What did you learn from your entrepreneurial journey?
The most important lesson is to have an undying belief in what you are doing. A lot of times people start businesses as a side business. They continue with their job and fiddle around with this side business. Then there are people who also work on a business only for six months thinking that they will return to their jobs if the idea doesn’t work out for them. This approach is a recipe for disaster.
The first and foremost thing I have learned is that long-term commitment is the first essential ingredient for the success of a company or an entrepreneur.
A lot of people see Amazon which is valued at billions of dollars but I am sure when Jeff Bezos started out he did not start out with this monetary dream. He started out with a dream to create a paradigm in online retail.
If I have to take an Indian example, then Deep Kalra started makemytrip.com, not with a short-term goal but with the desire to change the way Indian travel industry works. He gave the 10 or 15 years to his company to create the company that he has created.
When I started Magnon I had decided that this is what I am going to be doing for the rest of my life and I will burn all my other bridges and keep walking this path. I think a long-term intent is very essential. That is something I have learned from people around me, in great success stories and in my own story too.
The second is as I said an entrepreneur has to really stop thinking that he is the best in everything.
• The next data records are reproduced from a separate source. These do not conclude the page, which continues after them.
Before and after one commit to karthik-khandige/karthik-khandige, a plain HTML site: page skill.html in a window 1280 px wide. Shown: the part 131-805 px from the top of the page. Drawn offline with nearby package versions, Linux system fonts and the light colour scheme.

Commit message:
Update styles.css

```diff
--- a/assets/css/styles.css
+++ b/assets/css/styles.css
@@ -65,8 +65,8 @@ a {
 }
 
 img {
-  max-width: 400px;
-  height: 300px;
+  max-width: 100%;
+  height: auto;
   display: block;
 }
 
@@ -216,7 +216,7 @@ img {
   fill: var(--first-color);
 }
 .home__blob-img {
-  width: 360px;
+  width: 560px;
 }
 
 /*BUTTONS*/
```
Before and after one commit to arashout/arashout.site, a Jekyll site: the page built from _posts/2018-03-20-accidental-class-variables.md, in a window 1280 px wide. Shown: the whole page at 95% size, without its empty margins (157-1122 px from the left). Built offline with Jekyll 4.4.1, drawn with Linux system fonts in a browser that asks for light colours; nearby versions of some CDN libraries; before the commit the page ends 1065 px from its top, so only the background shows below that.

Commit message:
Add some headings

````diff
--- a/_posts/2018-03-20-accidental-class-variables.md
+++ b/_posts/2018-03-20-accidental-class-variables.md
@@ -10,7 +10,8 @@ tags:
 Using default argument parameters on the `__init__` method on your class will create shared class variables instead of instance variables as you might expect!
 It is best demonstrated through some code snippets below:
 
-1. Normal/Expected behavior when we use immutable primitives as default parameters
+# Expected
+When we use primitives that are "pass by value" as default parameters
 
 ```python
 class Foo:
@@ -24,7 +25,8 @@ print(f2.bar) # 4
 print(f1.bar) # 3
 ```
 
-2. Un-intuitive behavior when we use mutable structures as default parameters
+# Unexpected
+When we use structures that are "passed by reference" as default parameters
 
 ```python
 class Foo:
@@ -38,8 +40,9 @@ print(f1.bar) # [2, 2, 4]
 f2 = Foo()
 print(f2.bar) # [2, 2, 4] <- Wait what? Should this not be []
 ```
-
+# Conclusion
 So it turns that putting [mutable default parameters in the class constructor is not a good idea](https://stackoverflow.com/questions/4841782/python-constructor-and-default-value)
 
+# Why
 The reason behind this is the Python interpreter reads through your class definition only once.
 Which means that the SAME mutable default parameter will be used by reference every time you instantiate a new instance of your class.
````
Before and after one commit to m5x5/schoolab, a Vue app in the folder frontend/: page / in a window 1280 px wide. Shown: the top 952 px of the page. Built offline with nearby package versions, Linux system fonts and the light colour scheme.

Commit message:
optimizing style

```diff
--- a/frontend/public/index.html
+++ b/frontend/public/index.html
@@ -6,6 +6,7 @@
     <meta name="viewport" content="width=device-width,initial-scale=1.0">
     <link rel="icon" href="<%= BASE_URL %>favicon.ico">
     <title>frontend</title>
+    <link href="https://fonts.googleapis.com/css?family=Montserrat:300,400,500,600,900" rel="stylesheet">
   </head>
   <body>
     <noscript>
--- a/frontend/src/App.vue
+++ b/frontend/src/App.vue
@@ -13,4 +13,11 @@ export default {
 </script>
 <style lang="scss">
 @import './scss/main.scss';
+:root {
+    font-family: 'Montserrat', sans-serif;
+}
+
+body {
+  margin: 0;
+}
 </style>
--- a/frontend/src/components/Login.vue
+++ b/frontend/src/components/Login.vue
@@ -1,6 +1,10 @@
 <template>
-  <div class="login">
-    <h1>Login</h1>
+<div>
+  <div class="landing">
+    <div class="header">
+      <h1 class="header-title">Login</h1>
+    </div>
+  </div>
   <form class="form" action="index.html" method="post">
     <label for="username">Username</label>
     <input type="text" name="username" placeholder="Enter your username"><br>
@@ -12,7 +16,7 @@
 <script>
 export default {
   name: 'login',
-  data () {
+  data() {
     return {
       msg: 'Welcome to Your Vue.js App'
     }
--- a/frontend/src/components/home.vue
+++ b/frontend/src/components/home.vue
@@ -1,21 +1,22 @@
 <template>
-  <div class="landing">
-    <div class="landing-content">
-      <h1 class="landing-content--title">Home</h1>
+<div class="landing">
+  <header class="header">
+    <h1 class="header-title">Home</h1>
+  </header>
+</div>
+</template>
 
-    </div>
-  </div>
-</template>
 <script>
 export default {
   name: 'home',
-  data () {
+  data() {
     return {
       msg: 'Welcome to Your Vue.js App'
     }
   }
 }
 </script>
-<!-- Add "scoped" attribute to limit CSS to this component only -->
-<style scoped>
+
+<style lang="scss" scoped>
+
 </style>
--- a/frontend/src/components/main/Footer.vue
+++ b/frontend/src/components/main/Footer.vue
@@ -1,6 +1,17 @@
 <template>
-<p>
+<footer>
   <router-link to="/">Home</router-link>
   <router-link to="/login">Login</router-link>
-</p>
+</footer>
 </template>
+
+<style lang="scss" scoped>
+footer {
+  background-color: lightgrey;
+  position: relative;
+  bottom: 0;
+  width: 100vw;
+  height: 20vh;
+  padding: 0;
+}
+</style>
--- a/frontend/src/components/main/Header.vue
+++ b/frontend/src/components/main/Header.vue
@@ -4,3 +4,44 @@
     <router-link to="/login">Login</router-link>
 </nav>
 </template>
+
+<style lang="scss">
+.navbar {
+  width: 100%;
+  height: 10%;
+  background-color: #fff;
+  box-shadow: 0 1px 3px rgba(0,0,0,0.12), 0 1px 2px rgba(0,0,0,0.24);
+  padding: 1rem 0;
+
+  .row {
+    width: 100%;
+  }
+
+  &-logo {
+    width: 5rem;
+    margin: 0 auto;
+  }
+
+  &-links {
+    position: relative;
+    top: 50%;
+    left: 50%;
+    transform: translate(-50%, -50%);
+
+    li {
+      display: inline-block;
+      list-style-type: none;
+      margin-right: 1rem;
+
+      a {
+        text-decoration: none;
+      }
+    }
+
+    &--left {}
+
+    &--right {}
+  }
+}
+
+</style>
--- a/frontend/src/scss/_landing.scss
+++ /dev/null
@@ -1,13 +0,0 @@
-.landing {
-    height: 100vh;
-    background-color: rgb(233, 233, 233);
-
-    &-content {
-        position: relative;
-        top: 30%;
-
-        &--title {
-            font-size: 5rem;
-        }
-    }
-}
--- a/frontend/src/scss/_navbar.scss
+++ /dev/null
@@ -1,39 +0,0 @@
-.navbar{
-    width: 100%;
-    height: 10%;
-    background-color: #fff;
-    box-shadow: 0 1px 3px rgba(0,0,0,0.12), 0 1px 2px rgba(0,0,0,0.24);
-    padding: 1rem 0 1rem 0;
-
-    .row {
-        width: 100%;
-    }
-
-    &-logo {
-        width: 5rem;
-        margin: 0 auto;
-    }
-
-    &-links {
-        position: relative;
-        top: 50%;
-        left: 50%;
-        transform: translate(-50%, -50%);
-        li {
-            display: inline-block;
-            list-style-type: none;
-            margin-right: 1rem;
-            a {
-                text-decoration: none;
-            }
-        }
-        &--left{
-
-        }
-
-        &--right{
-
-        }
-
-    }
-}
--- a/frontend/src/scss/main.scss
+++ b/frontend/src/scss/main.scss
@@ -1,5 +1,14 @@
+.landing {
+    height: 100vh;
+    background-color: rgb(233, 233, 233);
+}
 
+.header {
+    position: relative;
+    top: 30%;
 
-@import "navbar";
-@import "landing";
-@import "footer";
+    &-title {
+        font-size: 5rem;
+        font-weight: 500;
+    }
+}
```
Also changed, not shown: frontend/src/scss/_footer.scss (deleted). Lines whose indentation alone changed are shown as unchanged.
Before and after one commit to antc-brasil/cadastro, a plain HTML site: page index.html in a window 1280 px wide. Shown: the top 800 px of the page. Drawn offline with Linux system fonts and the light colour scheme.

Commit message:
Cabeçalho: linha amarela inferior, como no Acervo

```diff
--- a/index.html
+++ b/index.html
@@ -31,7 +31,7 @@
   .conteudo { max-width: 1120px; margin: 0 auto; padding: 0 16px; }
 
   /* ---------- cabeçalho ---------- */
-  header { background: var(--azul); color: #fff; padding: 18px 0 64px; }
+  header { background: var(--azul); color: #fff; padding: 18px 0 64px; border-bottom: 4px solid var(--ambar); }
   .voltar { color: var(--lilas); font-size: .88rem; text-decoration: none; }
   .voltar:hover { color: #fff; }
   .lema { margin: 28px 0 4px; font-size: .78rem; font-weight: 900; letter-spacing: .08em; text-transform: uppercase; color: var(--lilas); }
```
He has to be able to start with not just delegate but also depend on people. A lot of time entrepreneurs are able to get a small organisation going by their own sheer will power and hard work but one can only build a small company by powering it yourself.
But big, successful organisations are built when more people are involved and when decision-making is decentralised.
I think the ability to trust people, train them, make them believe in a collective dream to generate revenue is something that every entrepreneur should learn. While this sounds very simple you cannot imagine the number of entrepreneurs who fail because they feel that revenue will follow once they set up a small business. This never happens.
You have to start your business with an eye on revenue. Every step that you take, when you buy a computer, when you rent space, you need to be very clear as to how this is going to generate revenue quickly. An undying commitment, a hawk-eye focus on revenue is something that every entrepreneur must learn.
What will be your advice to India’s young entrepreneurs?
There is a whole chapter in Build From Scratch on this point. The first chapter is called Entrepreneurship: Welcome to the Jungle. The chapter deals with what actually happens in our homes, drawing rooms, on dining tables. While sitting with his father an aspiring entrepreneur announces that ‘I want to start my own business’. 90 per cent of Indian middle class homes are shocked and appalled and wonder what’s wrong with you. They go: you got to have a job, a family, you are going to destroy the family.
The first thing that I have attacked in my book is this age old, absolutely defunct and ridiculous belief that entrepreneurial careers are marred with risks and is like gambling.
I would want to tell these young Indians that today entrepreneurship is a very respected, stable and viable career.
I would want all aspiring entrepreneurs to know that you really have to start believing in your goals. The times have changed. The contemporary world is the time of the entrepreneur.
The amount of employment being generated by entrepreneurs, the economic growth that they are helping generate, every success story that we hear, right from successful business magazines in India to a huge success in the US called Twitter, there is an entrepreneur behind each initiative.
Today, entrepreneurship is the greatest career driver one can hope for.
Photographs: Book cover of The Wave Rider by Ajit Balakrishnan